Reflash the ESCs

Multicopters require a tight control loop for all the motors as part of their ability to perform stable flight. A basic requirement for an efficient closed loop PID system is that it has a high enough sample rate and fast response to error input when the knowledge about the system is minimal. Until recently most ESCs were designed for airplane and helicopter applications, where gradual response to input is desirable for saving the gears against abrupt torque variations. In quadcopters, direct driving of the propeller is normally the case (and as such mechanical wear is not much of an issue), and as explained, quick response to throttle input is required for good PID response. As ESC behaviour is mostly defined by firmware code running in a microcontroller (in the vast majority of cases a ATMega 8L), replacing the stock firmware with a custom one normally is enough to solve this problem. This is the case for SimonK (https://github.com/sim-/tgy), which is one such firmware. Besides eliminating the gradual throttle response, instead of accepting input at the standard 50 Hz, it responds at a maximum frequency of 400 Hz, which is the rate at which flight controllers normally output the PWM control signal. Also, the LiPo protection feature is normally disabled, which in a multicopter could have nasty effects such as causing throttle assymetry, which ultimately leads to a flip and a crash.
As there are some improvements to the last version I have compiled (already from last year), and given that I have to flash a brand new ESC, I will be going through the flashing of all 4 ESCs before installing in the new quadcopter.
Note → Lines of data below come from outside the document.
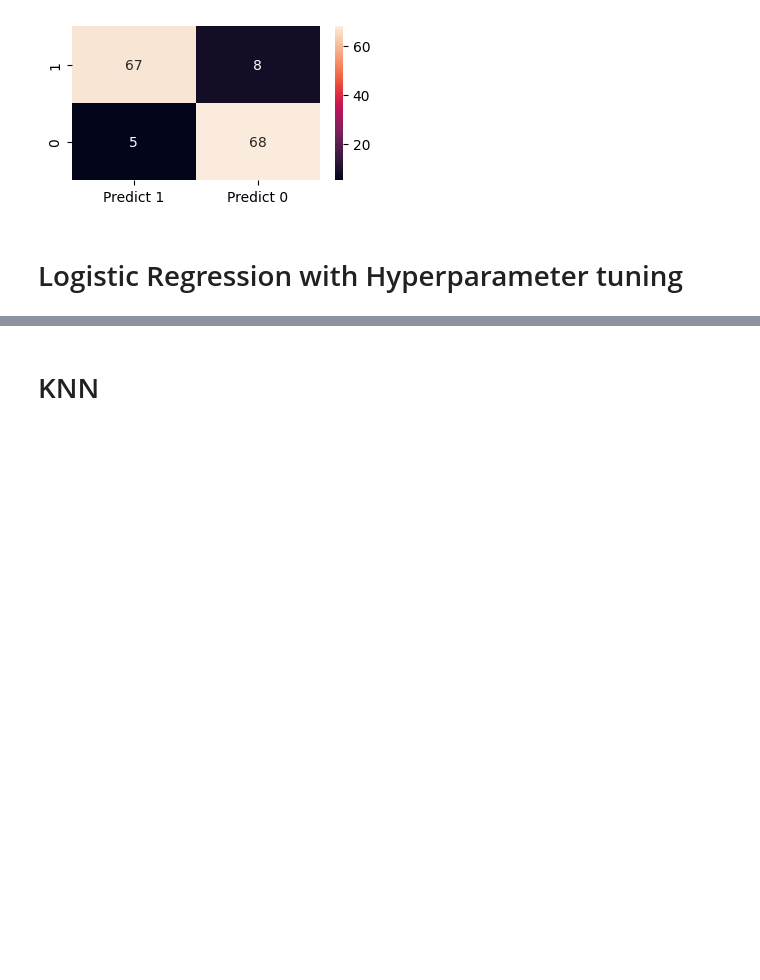
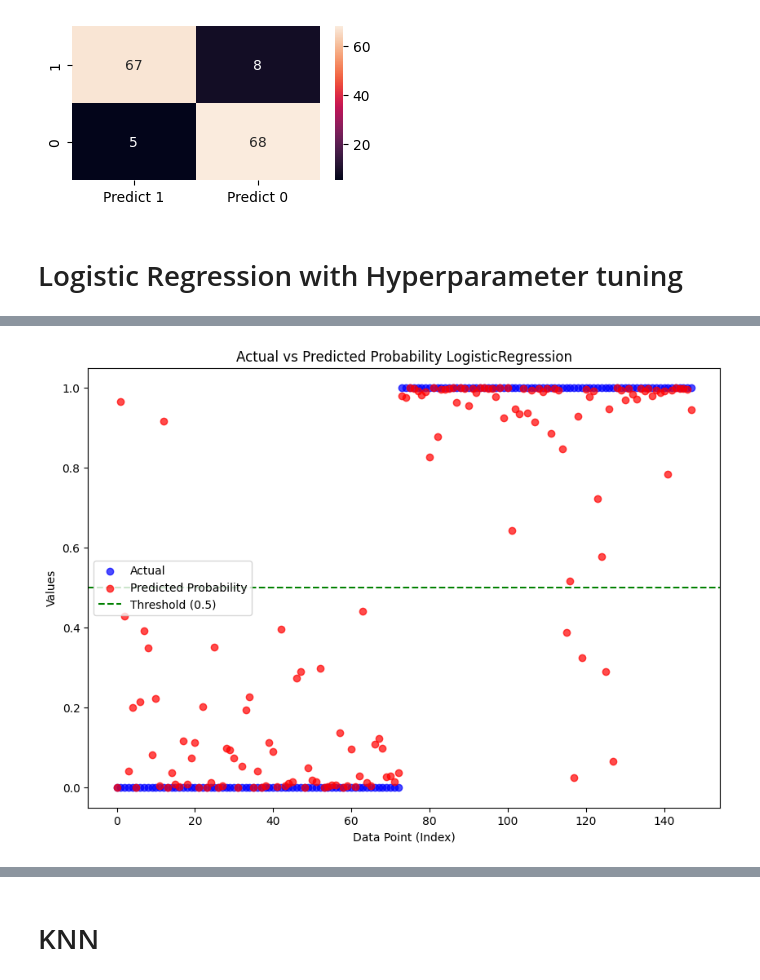
Before and after one commit to tomasfgon/Predictive-models-Parkinson, a Jupyter notebook: src/modeling.ipynb, the cells around one changed output, grey strips where cells are left out. Saved outputs shown, nothing was run; the diff lists cells and outputs as text; code cells hidden in the pictures; blank space fills up the shorter version.

```diff
--- a/src/modeling.ipynb
+++ b/src/modeling.ipynb
@@ -243,44 +291,31 @@ c_values = [100, 10, 1.0, 0.1, 0.01]
 #Convert to dictionary
 hyperparameters = dict(solver=solvers,penalty=penalty,C=c_values)
 #Create new LR object
-model_lr2 = LogisticRegression()
+model_lr_2 = LogisticRegression()
 
 cv = RepeatedStratifiedKFold(n_splits=10, n_repeats=3, random_state=1)
 
 #Use GridSearch
-clf = GridSearchCV(model_lr2, hyperparameters, cv=cv)
+clf = GridSearchCV(model_lr_2, hyperparameters, cv=cv)
+
 
 #clf = RandomizedSearchCV(knn_2, hyperparameters, n_iter=500, cv=8, scoring="recall")
 #Fit the model
-best_model = clf.fit(X_train, y_train)
+best_model_lr_2 = clf.fit(X_train, y_train)
 #Print The value of best Hyperparameters
 #print('Best leaf_size:', best_model.best_estimator_.get_params()['leaf_size'])
 #print('Best p:', best_model.best_estimator_.get_params()['p'])
 #print('Best n_neighbors:', best_model.best_estimator_.get_params()['n_neighbors'])
-print('Best Score: %s' % best_model.best_score_)
-print('Best Hyperparameters: %s' % best_model.best_params_)
+print('Best Score: %s' % best_model_lr_2.best_score_)
+print('Best Hyperparameters: %s' % best_model_lr_2.best_params_)
 print(hyperparameters)
-y_pred_lr_2 = best_model.predict(X_test)
+
+
+y_pred_lr_2 = best_model_lr_2.predict(X_test)
 
 conf_matrix_knn_2 = confusion_matrix(y_test, y_pred_lr_2)
 
 accuracy_knn_2 = ((conf_matrix_knn_2[0,0] + conf_matrix_knn_2[1,1])/(conf_matrix_knn_2[0,0] +conf_matrix_knn_2[0,1]+conf_matrix_knn_2[1,0]+conf_matrix_knn_2[1,1]))*100
-
-plt.figure(figsize = (4,2))
-sns.heatmap(conf_matrix_knn_2, annot=True)
-
-print(accuracy_knn_2)
-
-#Checking performance our model with classification report.
-print(classification_report(y_test, y_pred_lr_2))
-#Checking performance our model with ROC Score.
-print(roc_auc_score(y_test, y_pred_lr_2))
-
-print(y_pred_lr_2)
-
-print(y_test)
-
-saveMetricsFinalDf('Logistic Regression (HPT)', y_test, y_pred_lr_2)
 # %% [output]
 STOP: TOTAL NO. of ITERATIONS REACHED LIMIT.
 
@@ -319,0 +340,3 @@ Name: PD, Length: 148, dtype: float64
+# %%
+table_lr_2 = predictedVsActualTable(best_model_lr_2, X_test, y_test, type(model_lr_2))
+print(table_lr_2)
@@ -319,0 +358,4 @@ Name: PD, Length: 148, dtype: float64
+# %%
+pva_plot_lr_2 = predictedVsActualPlot(table_lr_2)
+# %% [output]
+[figure, added]
```
Also changed, not shown: parts of 73 cells of this notebook.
Wednesday, February 26, 2014

One step closer...

A tray for the battery was added. Keeping simplicity and light weight in mind, I have built this tray based on an aluminium foil and four threaded rods. Four plastic straws (from kids balloons) served as spacers between the tray and the quadcopter chassis. The height of the tray was set based on the Turnigy 5000 mAh 3S battery I will be using:
I have also attached the RX with these modern velcro tapes that mate with a surface of the same type (e.g. 3M Dual Lock). I have to say is one of my favorite materials in this hobby:
At this point of progress, the remaining steps are few: solder the missing bullet connectors between the motors and the ESCs, reflash the ESCs, attach these to the frame, do the electrical connections, adjust the flight controller, connect the props...and Bob's your uncle :)
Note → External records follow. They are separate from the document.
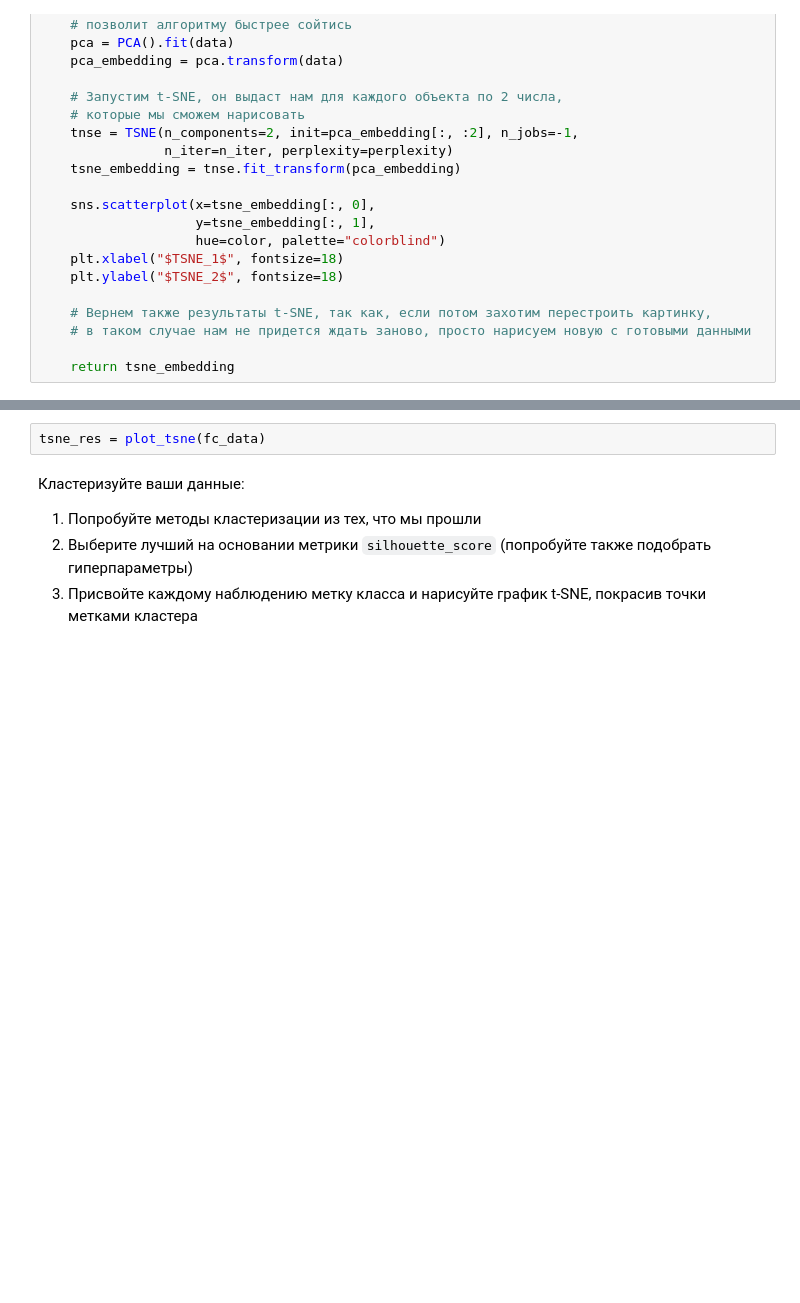
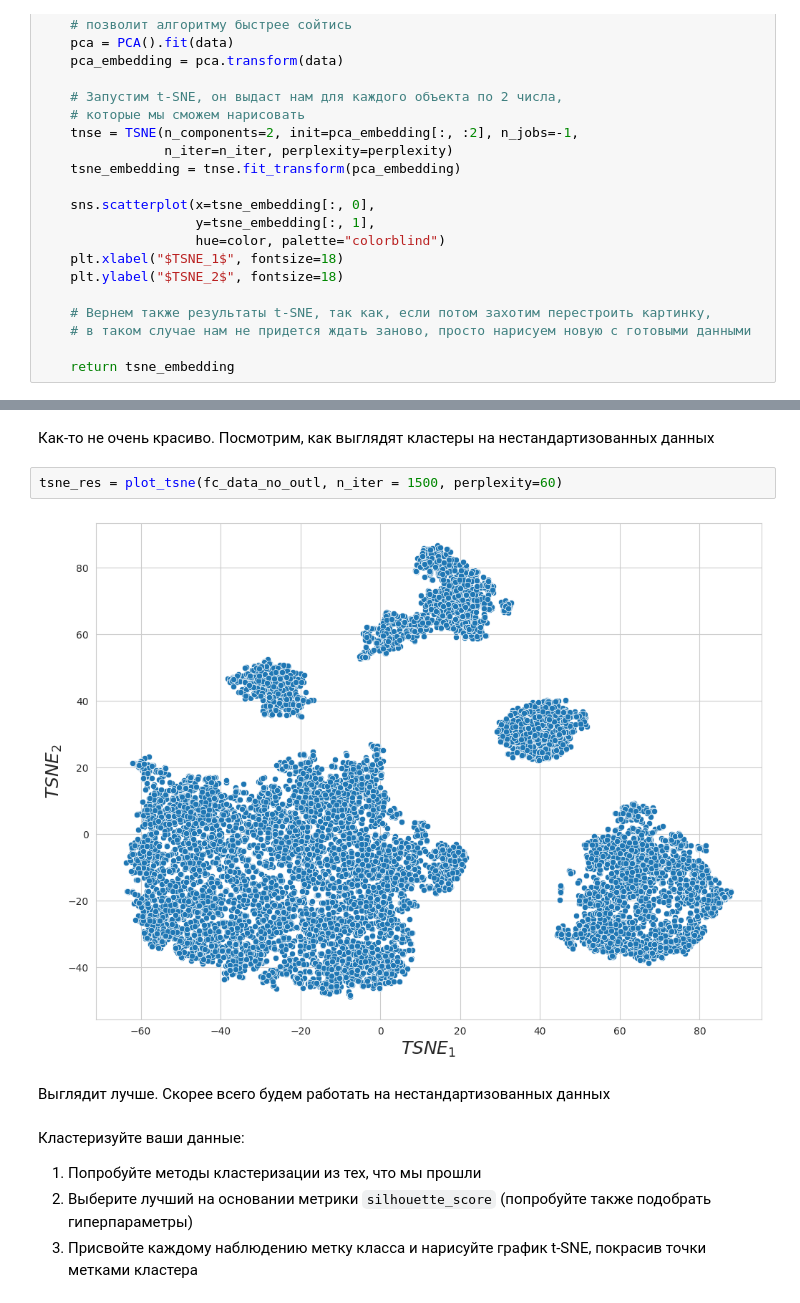
Before and after one commit to grishchenkoira/BI-ml-2024-homeworks, a Jupyter notebook: HW3/Cluster_tSNE.ipynb, the cells around one changed output, grey strips where cells are left out. Saved outputs shown, nothing was run; the diff lists cells and outputs as text; blank space fills up the shorter version.

```diff
--- a/HW3/Cluster_tSNE.ipynb
+++ b/HW3/Cluster_tSNE.ipynb
@@ -481,5 +485,11 @@ def plot_tsne(data, n_iter=1000,
+# %% [markdown]
+Как-то не очень красиво. Посмотрим, как выглядят кластеры на нестандартизованных данных
 # %%
-tsne_res = plot_tsne(fc_data)
+tsne_res = plot_tsne(fc_data_no_outl, n_iter = 1500, perplexity=60)
+# %% [output]
+[figure, added]
+# %% [markdown]
+Выглядит лучше. Скорее всего будем работать на нестандартизованных данных
 # %% [markdown]
 Кластеризуйте ваши данные:
 
```
Also changed, not shown: parts of 24 cells of this notebook.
Tuesday, February 25, 2014

New quadcopter taking shape

One evening at a time and this new drone begins to get closer to completion. Motors installed and thread locked. Power distribution board and flight controller also installed. The next step will be to install the reprogrammed ESCs (I will check for SimonK updates), wire things together, and make a support for the battery (I'm thinking about using some folded threaded rods as a kind of cage for holding it, or something similar).
Even though I still don't have the landing gears to account for, the final weight is very interesting and within the initial expectation:

Sunday, February 23, 2014

New drone, old parts

With all the changes and upgrades I performed on my current quadcopter, I realized  I had about enough spare parts to build another one. The only missing thing was the frame, but this is where the fun part goes. With this I had the opportunity to build a frame from scratch after buying 1m of aluminum rod, and a 1.5 mm sheet of the same material. This resulted in a 177 gr frame, which is not too bad.
In this heli I will stick to the old 920 KV motors, HK SS 25-30 A ESC (all SimonK flashed), FlySky radio and KK multicopter flight controller. The batteries will be the Turnigy 3S 5000 mAh.As I expect to have less gear onboard, this should result in a more acrobatic quadcopter than my current 1.5+ Kg machine  which I am configuring for FPV/aerial footage.